Ergonomics … literally means designing the job to fit the worker, instead of forcing one to fit the job.
How does this even need to be a concern? Reports on computer use indicate that headache, mid-back tension, shoulder tension, forearm, wrist and low back complaints are commonly caused by monitor height not ideal, extended reach to keyboard or mouse, keyboard and mouse too high, clawing of the scroll wheel using a mouse, awkward posture during typing and unsupported feet or chair not adjusted to fit your back.
Ideally, you are supposed to work all day long without feeling discomfort, stress or pain at the end of the day.
The fit between yourself and what you do, the objects and work environment determine how comfortable you will be in your office. If a good fit is achieved, the stresses of discomfort and musculature related pain can be reduced. You become comfortable, do things efficiently and productively without discomfort.
There are two basic categories of factors an employer and employee need to consider, the environmental conditions that we are exposed to, our physical surrounding and stressors, which entail the type of activity we are doing and how it affects our body.
Environmental factors do affect our senses … sight, hearing, smell.

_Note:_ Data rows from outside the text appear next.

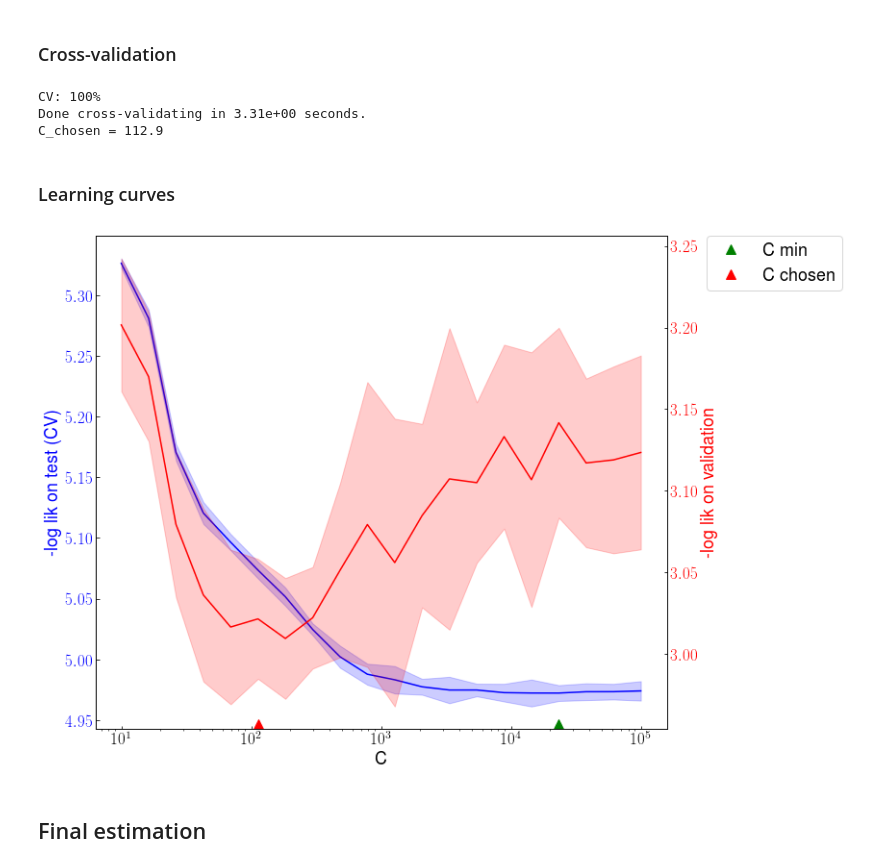
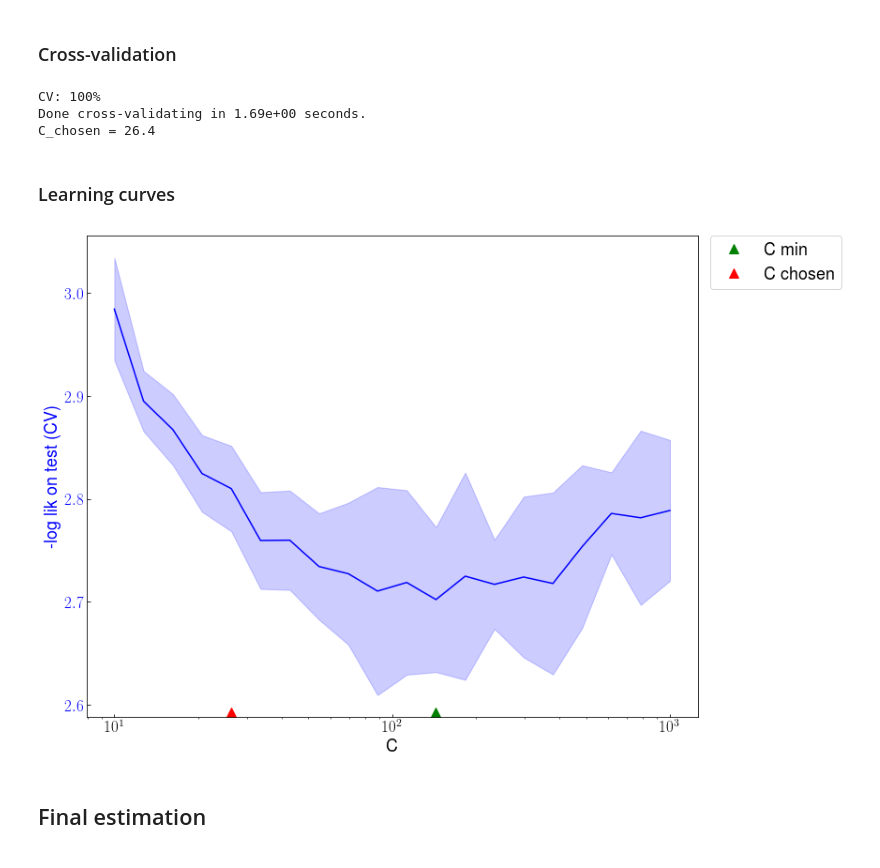
Before and after one commit to SimonBussy/binacox, a Jupyter notebook: simu.ipynb, the cells around one changed output. Drawn from its saved outputs; the diff is of its cells as text; code cells hidden in the pictures.

```diff
--- a/simu.ipynb
+++ b/simu.ipynb
@@ -149,14 +144,14 @@ learner = CoxRegression(penalty='binarsity', tol=1e-5,
                         solver=solver, verbose=False,
                         max_iter=100, step=0.3,
                         blocks_start=blocks_start,
-                        blocks_length=blocks_length)
+                        blocks_length=blocks_length,
+                        warm_start=True)
 learner._solver_obj.linesearch = False
 
 n_folds = 10
 grid_size = 20
-grid_C = np.logspace(1, 5, grid_size)
-scores_cv = pd.DataFrame(columns=['ll_train', 'train_std',
-                                  'll_test', 'test_std'])
+grid_C = np.logspace(1, 3, grid_size)
+scores_cv = pd.DataFrame(columns=['ll_test', 'test_std'])
 
 tic = time()
 for i, C in enumerate(grid_C):
@@ -165,72 +160,52 @@ for i, C in enumerate(grid_C):
     scores_cv.loc[i] = compute_score(learner, X, X_bin, Y, delta, blocks_start,
                                      blocks_length, boundaries, C, n_folds)
 tac = time()
+idx_min = scores_cv.ll_test.argmin()
+C_best = grid_C[idx_min]
+
+idx_chosen = min([i for i, j in enumerate(list(scores_cv.ll_test <= scores_cv.ll_test.min()
+                                               + scores_cv.test_std[idx_min])) if j])
+C_chosen = grid_C[idx_chosen]
+
 print("\nDone cross-validating in %.2e seconds." % (tac - tic))
-
-idx_best = np.unravel_index(scores_cv.ll_train.argmin(),
-                            scores_cv.ll_train.shape)[0]
-C_best = grid_C[idx_best]
-
-idx = [i for i, j in enumerate(list(scores_cv.ll_train <= scores_cv.ll_train.min()
-                                    + np.std(scores_cv.ll_train))) if j]
-
-if len(idx) > 0 and min(idx) != len(scores_cv.ll_train) - 1:
-    idx_chosen = min(idx)
-else:
-    idx_chosen = idx_best
-C_chosen = grid_C[idx_chosen]
 print("C_chosen = %.1f" % C_chosen)
 # %% [output]
 CV: 100%
-Done cross-validating in 3.31e+00 seconds.
-C_chosen = 112.9
+Done cross-validating in 1.69e+00 seconds.
+C_chosen = 26.4
 # %% [markdown]
 ### Learning curves
 # %%
 fig = pl.figure(figsize=(10, 8))
 ax = fig.add_subplot(111)
 
 def color_y_axis(ax, color):
     for t in ax.get_yticklabels():
         t.set_color(color)
 
-eps = scores_cv.train_std / np.sqrt(n_folds) * 1.96
-pl.plot(grid_C, scores_cv.ll_train, color='b', label='')
+eps = scores_cv.test_std / np.sqrt(n_folds) * 1.96
+pl.plot(grid_C, scores_cv.ll_test, color='b', label='')
 pl.fill_between(grid_C,
-                scores_cv.ll_train - eps,
-                scores_cv.ll_train + eps,
+                scores_cv.ll_test - eps,
+                scores_cv.ll_test + eps,
                 color='b', alpha=0.2)
 color_y_axis(ax, 'b')
 ax.set_ylabel('-log lik on test (CV)', fontsize=18, color='b')
 
-eps = scores_cv.test_std / np.sqrt(n_folds) * 1.96
-ax2 = ax.twinx()
-ax2.plot(grid_C, scores_cv.ll_test, color='r', label='')
-ax2.fill_between(grid_C,
-                 scores_cv.ll_test - eps,
-                 scores_cv.ll_test + eps,
-                 color='r', alpha=0.2)
-color_y_axis(ax2, 'r')
-ax2.set_ylabel('-log lik on validation', fontsize=18, color='r')
-
 ax.tick_params(axis='both', which='major', direction='in',
-               labelsize=17)
-ax2.tick_params(axis='both', which='major', direction='in',
                labelsize=17)
 y_min, y_max = ax.get_ylim()
 ax.set_ylim([y_min, y_max])
 ax.plot(C_best, y_min, 'g^', ms=20, label='C min')
 ax.plot(C_chosen, y_min, 'r^', ms=20, label='C chosen')
-ax.legend(bbox_to_anchor=(1.07, 1), loc=2,borderaxespad=0.,
+ax.legend(bbox_to_anchor=(1.02, 1), loc=2,borderaxespad=0.,
           numpoints=1, markerscale=.5, fontsize=18)
 ax.set_xlabel('C', fontsize=18)
 pl.xscale('log')
 pl.tight_layout()
-if save_figures:
-    pl.savefig('./results/cv.pdf', bbox_inches='tight')
 pl.show()
 # %% [output]
-[figure, old version]
+[figure, new version]
 # %% [markdown]
 ## Final estimation
 # %%
```
Also changed, not shown: parts of 17 cells of this notebook, 7 other files.
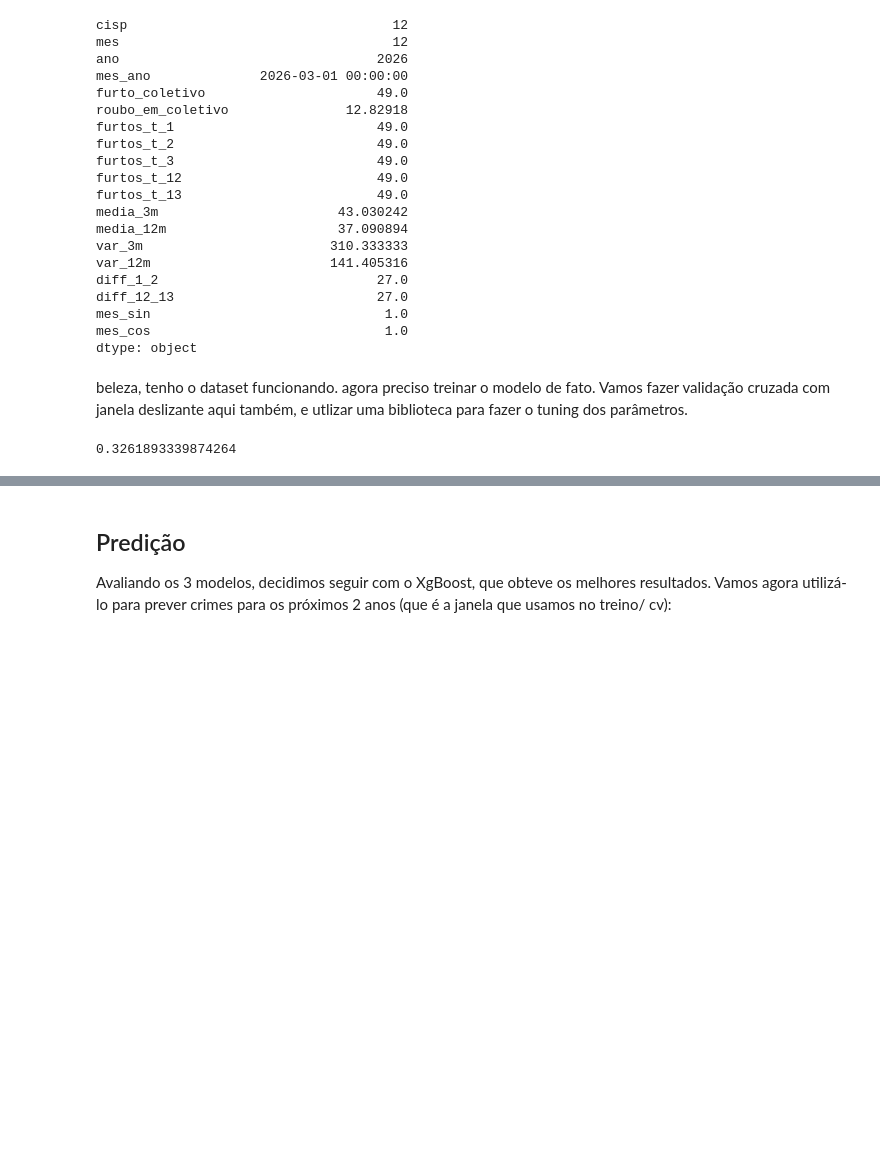
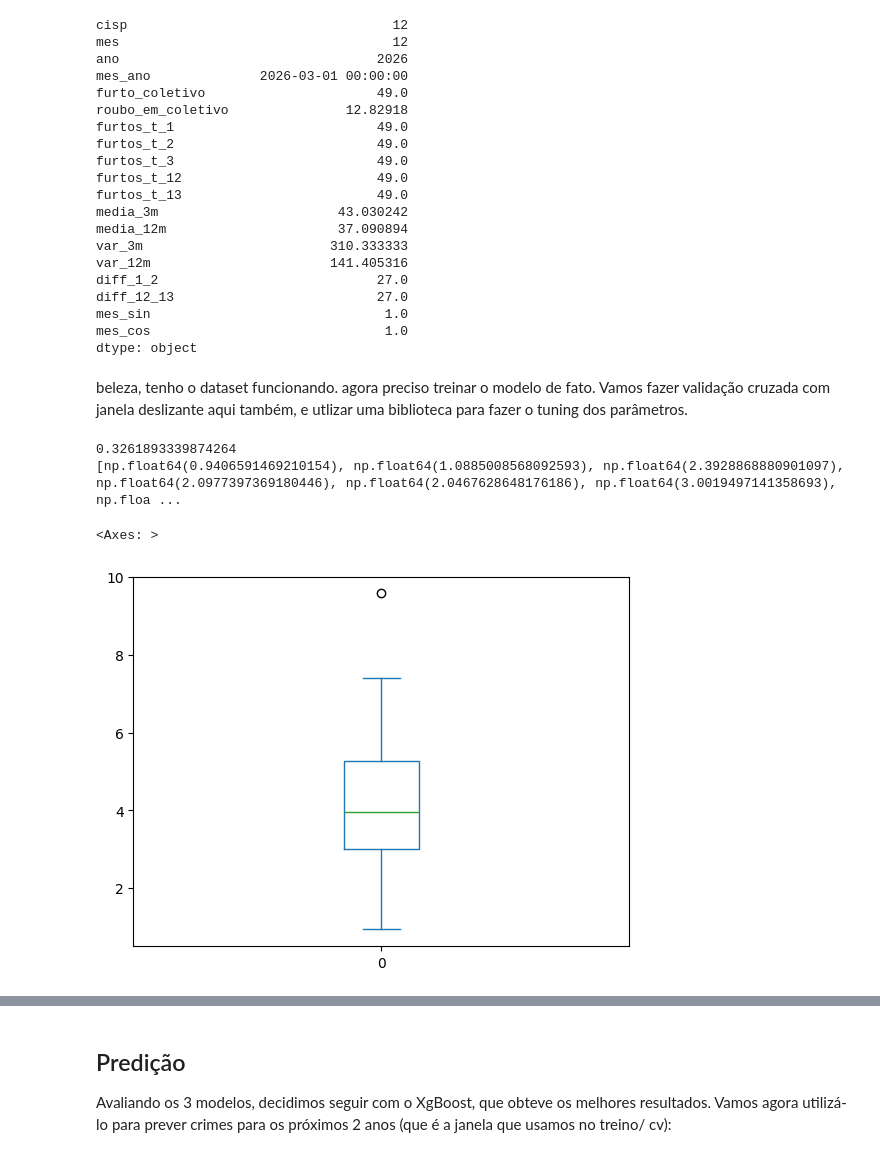
Before and after one commit to E-rhari/UFRJ-Analytica-PS-2026.1-Grupo-U, a Jupyter notebook: notebooks/modelo_previsao.ipynb, the cells around one changed output, grey strips where cells are left out. Drawn from its saved outputs; the diff is of its cells as text; code cells hidden in the pictures; blank space fills up the shorter version.

```diff
--- a/notebooks/modelo_previsao.ipynb
+++ b/notebooks/modelo_previsao.ipynb
@@ -67,7 +66,7 @@ Os dois modelos anteriores deram resutados pouco saisfatórios. Vamos agora tent
 tscv = TimeSeriesSplit(n_splits=5)
 nums = []
 divs =[]
-cisps = df[["cisp", "furto_coletivo"]].sort_values(by="furto_coletivo")["cisp"].unique()
+cisps = df[["cisp", "roubo_em_coletivo"]].sort_values(by="furto_coletivo")["cisp"].unique()
 for cisp in cisps:
     print(cisp)
     df_c = (
@@ -313,11 +312,12 @@ param_dist = {
     ]
 }
 mae_cisps = []
-nmae_cisps = []
 best_params_por_cisp = {}
 nums=[]
 divs=[]
+ccc= []
 for cisp in cisps:
+    mae = []
     xg_cisp = (df_xg[df_xg["cisp"] == cisp].sort_values("mes_ano"))
     X = xg_cisp[features]
     y = xg_cisp[target]
@@ -345,6 +345,15 @@ for cisp in cisps:
         pred = best_model.predict(X_val)
         nums.append(np.sum(np.abs(y_val-pred)))
         divs.append(y_val.sum())
-print(np.sum(nums)/np.sum(divs))
+        mae.append(mean_absolute_error(y_val,pred))
+    mae_cisps.append(np.mean(mae))
+    ccc.append(cisp)
 # %% [output]
 0.3261893339874264
+[np.float64(0.9406591469210154), np.float64(1.0885008568092593), np.float64(2.3928868880901097), np.float64(2.0977397369180446), np.float64(2.0467628648176186), np.float64(3.0019497141358693), np.floa ...
+# %%
+df_mae = pd.DataFrame(mae_cisps)
+df_mae.plot.box(legend="a")
+# %% [output]
+<Axes: >
+[figure, added]
```
Also changed, not shown: parts of 20 cells of this notebook.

Just as with any other aspect of life, excessive exposure to these factors can cause damage to your body. Some, like sick building syndrome — poor ventilation and off-gassing of materials, among others — are a little complicated because we can’t always identify the problem. Even so, there are things we can do to make our environment healthier.
Physical stressors, on the other hand, include improper lifting that can cause strain on your back, pulled muscles or slipped disc. Repetitive movements, awkward postures or sustained posture and even contact stress that lead to discomfort, which results in musculoskeletal disorders (ailments of muscles, joints and its structures).
In office work specifically millions of people sustain injuries caused by physical stressors referred to as ‘cumulative trauma disorders’ (CTDs) or ‘repetitive strain injuries’ (RSIs).
Cumulatively, they occur gradually.
The majority of CTDs are caused by repetitive motions that would not result in injury if only performed once such as thousands of keystrokes typing, hours of filling day after day, stamping dozens of papers, frequent lifting and repetitive motions with a computer mouse.
Contact stress in the office is basically pressure on the body by a hard edge surface, which can reduce circulation and obstruct nerve signals leading to swelling, tingling or discomfort.
Awkward sustained postures: During office work, there are many ways you position yourself in the office to use your computer that isn’t the ideal way, it ends up distorting your S-shaped spine. Such sustained postures are reasons why 50 percent of office workers experience back pain once a year and 50 to 85 percent of those who experience neck pain report symptoms within one-five years. So how are you supposed to adjust your office to avoid back, neck pain and other muscular related disorders? These guidelines will help you to adjust your workstation, just focus on four areas — body to chair contact, feet to floor contact, hands to the mouse, keyboard and eyes to screen.
Body to chair contact: To be able to adjust your chair in your office you need to:
•Move your chair away from your desk first.
•Adjust the seat height so that your feet feel comfortable on the floor.
•Raise or lower the back support to fit in the curve of your back. You would either adjust the entire backrest.
•Adjust the armrests by lowering one armrest completely, bend elbow to 90 degrees.
•Raise that armrest to hold the forearm in the 90-degree position, without pushing your shoulders up.
•You can now level the other side with above as reference point.
Feet to floor contact: If your feet are unsupported, lower your seat height then lower your keyboard or mouse or you can use a footrest made locally or the ones in the market but ensure they are not more than two-inch height level.
This may be of need because without ideal support for your feet, your body will adjust itself and this may lead to lower back discomfort.
Hands to mouse and keyboard: Keyboard and mouse should be located on the same level and elbows should be 90 degrees. Armrests will allow relaxed shoulders and the keyboard and mouse are close to you.
Also, ensure you keep it neutral keep wrists flat. Don’t angle wrists back. If at all you are using a wrist rest, avoid wrist resting on the wrist rest to avoid putting pressure. With wrist free without pressure meaty part of the hand rests with no pressure on the nerve in this case you are using your palm support.
Eyes to screen: Your monitor should be directly in front of you. The centre of the monitor should be in line with your body with your arm length distance from your eyes to the monitor screen.
After following guidelines step by step you will then be able a achieve a correct sitting posture in your office.
The writer is a physical therapist, C&P Health Centre